WHAT THE EXERCISE ASKS:
Pick every line from the data below that contains the string "rounds" and copy it.

DATA FOR REVIEW:
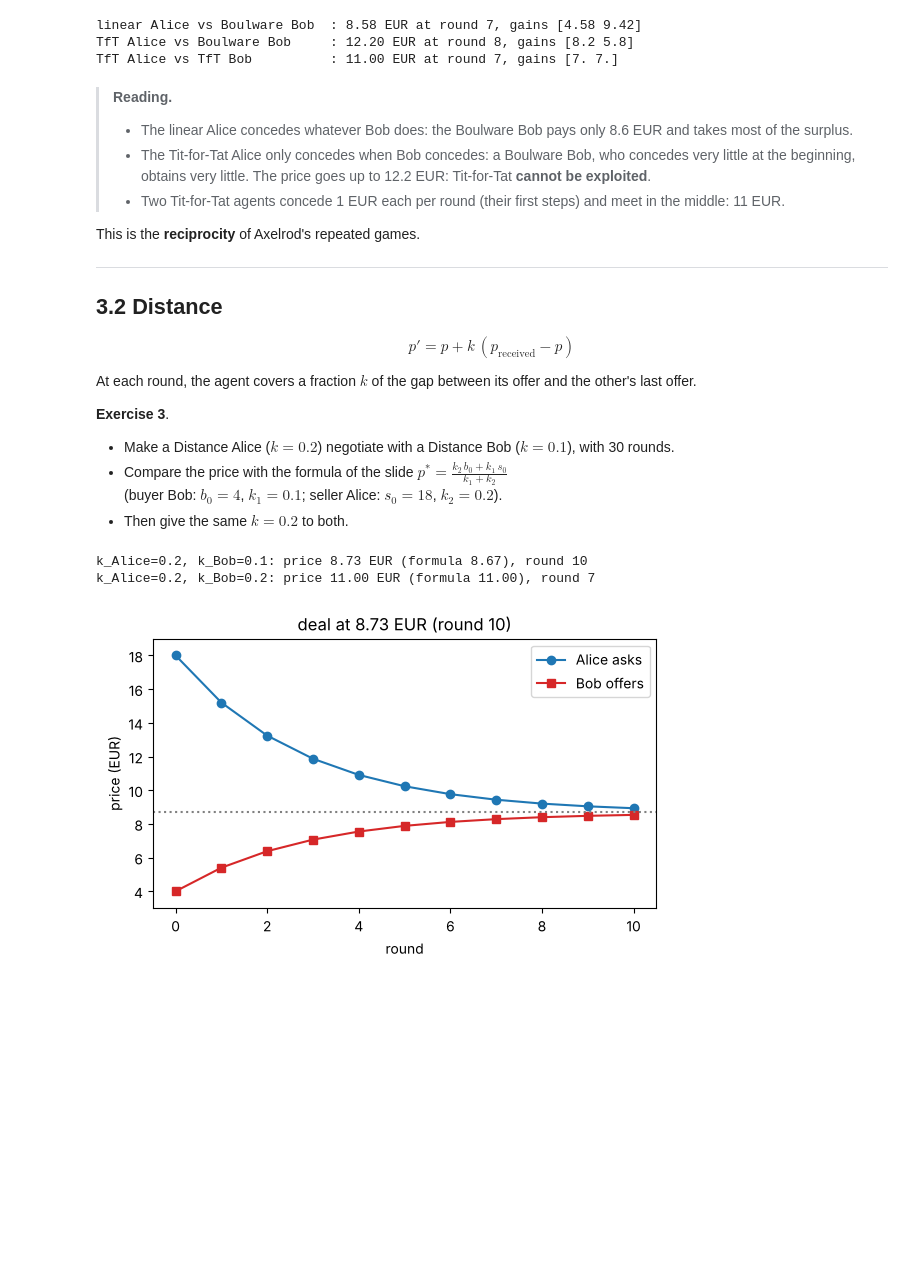
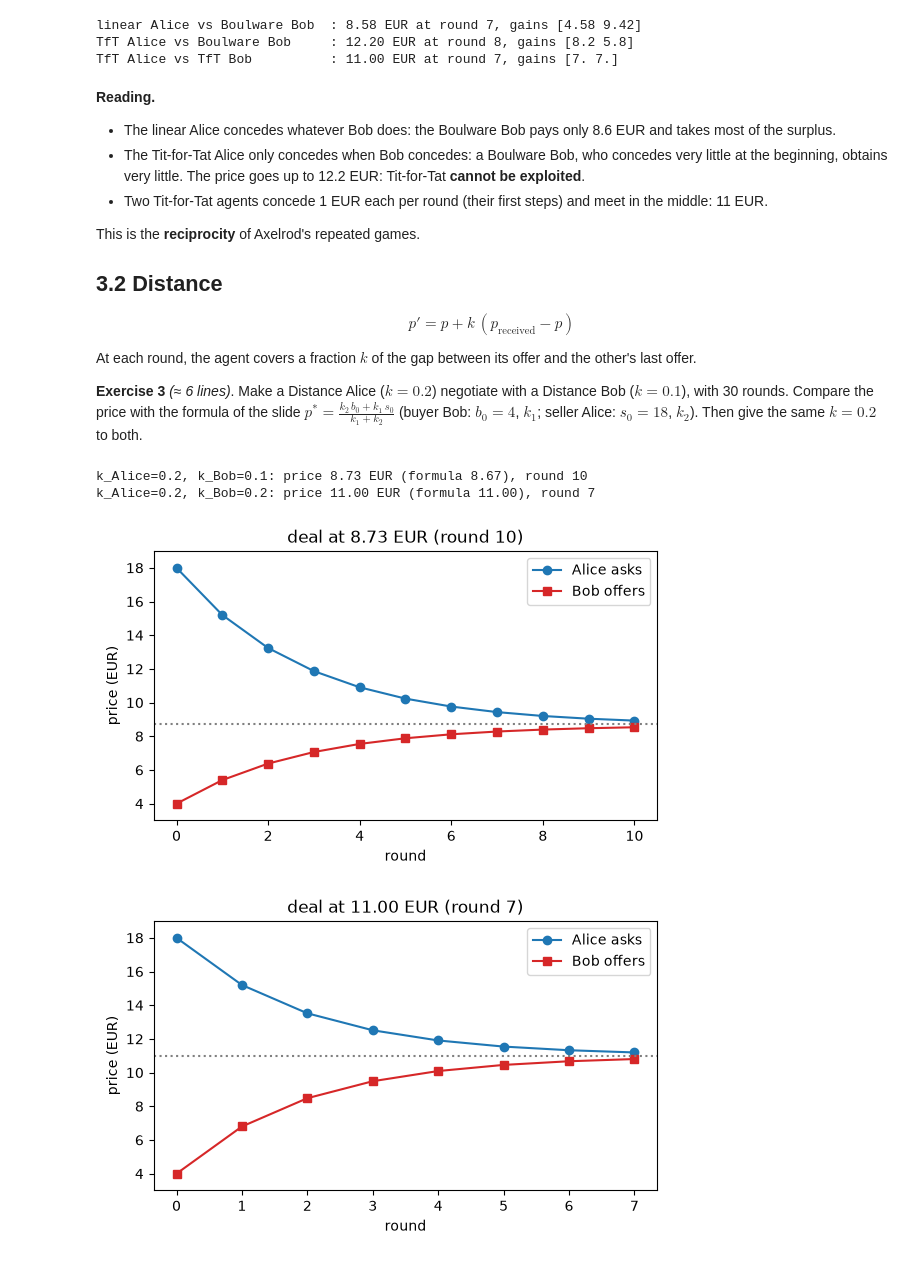
Before and after one commit to EmmanuelADAM/IntelligenceArtificiellePython, a Jupyter notebook: gameTheory/carpool-agents-book/03_tit_for_tat_distance.ipynb, the cells around one changed output. Cells and saved outputs as stored; diff of their text form; code cells hidden in the pictures; blank space fills up the shorter version.

Commit message:
solution to the carpool book
"agents" that negociate (game theory courses)

```diff
--- a/gameTheory/carpool-agents-book/03_tit_for_tat_distance.ipynb
+++ b/gameTheory/carpool-agents-book/03_tit_for_tat_distance.ipynb
@@ -26,6 +21,15 @@ In Tit-for-Tat concession, my concession $=$ `coef` $\times$ the last concession
 # %%
 # Exercise 1: your code here
 # %%
+def alice_tft(r, T, mine, theirs):
+    if not mine:
+        return 18
+    if len(theirs) < 2:
+        return mine[-1] - 1                      # first step
+    return mine[-1] - abs(theirs[-1] - theirs[-2])
+
+bob_script = [4, 6, 7, 7, 7, 7, 7, 7, 7, 7]
+bob_scripted = lambda r, T, mine, theirs: bob_script[r]
 
 res = negotiate(alice_tft, bob_scripted, T=5)
 for r, (a, b) in enumerate(zip(res["alice"], res["bob"])):
@@ -51,19 +52,29 @@ round 5: Bob offers 7 EUR, Alice asks 14 EUR
 # %%
 # Exercise 2: your code here
 # %%
+alice_linear = lambda r, T, mine, theirs: time_dependent(r, T, 18, 4, beta=1)
+alice_tft2   = lambda r, T, mine, theirs: tit_for_tat(mine, theirs, 18, -1)
+bob_boulware = lambda r, T, mine, theirs: time_dependent(r, T, 4, 18, beta=0.3)
+bob_tft      = lambda r, T, mine, theirs: tit_for_tat(mine, theirs, 4, +1)
+
+for name, a, b in (("linear Alice vs Boulware Bob", alice_linear, bob_boulware),
+                   ("TfT Alice vs Boulware Bob", alice_tft2, bob_boulware),
+                   ("TfT Alice vs TfT Bob", alice_tft2, bob_tft)):
+    res = negotiate(a, b)
+    price = "no deal" if res["price"] is None else f"{res['price']:.2f} EUR at round {res['round']}"
+    print(f"{name:30s}: {price}, gains {np.round(res['gains'], 2)}")
 # %% [output]
 linear Alice vs Boulware Bob  : 8.58 EUR at round 7, gains [4.58 9.42]
 TfT Alice vs Boulware Bob     : 12.20 EUR at round 8, gains [8.2 5.8]
 TfT Alice vs TfT Bob          : 11.00 EUR at round 7, gains [7. 7.]
 # %% [markdown]
-> **Reading.**
-> - The linear Alice concedes whatever Bob does: the Boulware Bob pays only 8.6 EUR and takes most of the surplus.
-> - The Tit-for-Tat Alice only concedes when Bob concedes: a Boulware Bob, who concedes very little at the beginning, obtains very little. The price goes up to 12.2 EUR: Tit-for-Tat **cannot be exploited**.
-> - Two Tit-for-Tat agents concede 1 EUR each per round (their first steps) and meet in the middle: 11 EUR.
+**Reading.**
+
+- The linear Alice concedes whatever Bob does: the Boulware Bob pays only 8.6 EUR and takes most of the surplus.
+- The Tit-for-Tat Alice only concedes when Bob concedes: a Boulware Bob, who concedes very little at the beginning, obtains very little. The price goes up to 12.2 EUR: Tit-for-Tat **cannot be exploited**.
+- Two Tit-for-Tat agents concede 1 EUR each per round (their first steps) and meet in the middle: 11 EUR.
 
 This is the **reciprocity** of Axelrod's repeated games.
-
----
 
 ## 3.2 Distance
 
@@ -71,16 +82,24 @@ $$p' = p + k\,(p_{\text{received}} - p)$$
 
 At each round, the agent covers a fraction $k$ of the gap between its offer and the other's last offer.
 
-**Exercise 3**.
-- Make a Distance Alice ($k = 0.2$) negotiate with a Distance Bob ($k = 0.1$), with 30 rounds.
-- Compare the price with the formula of the slide $p^* = \frac{k_2\, b_0 + k_1\, s_0}{k_1 + k_2}$
-(buyer Bob: $b_0=4$, $k_1=0.1$; seller Alice: $s_0 = 18$, $k_2=0.2$).
-- Then give the same $k = 0.2$ to both.
+**Exercise 3** *(≈ 6 lines)*. Make a Distance Alice ($k = 0.2$) negotiate with a Distance Bob ($k = 0.1$), with 30 rounds. Compare the price with the formula of the slide
+$p^* = \frac{k_2\, b_0 + k_1\, s_0}{k_1 + k_2}$ (buyer Bob: $b_0 = 4$, $k_1$; seller Alice: $s_0 = 18$, $k_2$). Then give the same $k = 0.2$ to both.
 # %%
 # Exercise 3: your code here
 # %%
+def pair(k_alice, k_bob):
+    a = lambda r, T, mine, theirs: distance(mine, theirs, 18, k_alice)
+    b = lambda r, T, mine, theirs: distance(mine, theirs, 4, k_bob)
+    return negotiate(a, b, T=30)
+
+for k_alice, k_bob in ((0.2, 0.1), (0.2, 0.2)):
+    res = pair(k_alice, k_bob)
+    formula = (k_alice * 4 + k_bob * 18) / (k_alice + k_bob)
+    print(f"k_Alice={k_alice}, k_Bob={k_bob}: price {res['price']:.2f} EUR (formula {formula:.2f}), round {res['round']}")
+    show(res)
 # %% [output]
 k_Alice=0.2, k_Bob=0.1: price 8.73 EUR (formula 8.67), round 10
 k_Alice=0.2, k_Bob=0.2: price 11.00 EUR (formula 11.00), round 7
-[figure, old version]
+[figure, new version]
+[figure, added]
 # %% [markdown]
```
Also changed, not shown: parts of 7 cells of this notebook, 4 other files.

TASK ANSWER:
-- Make a Distance Alice ($k = 0.2$) negotiate with a Distance Bob ($k = 0.1$), with 30 rounds.
+**Exercise 3** *(≈ 6 lines)*. Make a Distance Alice ($k = 0.2$) negotiate with a Distance Bob ($k = 0.1$), with 30 rounds. Compare the price with the formula of the slide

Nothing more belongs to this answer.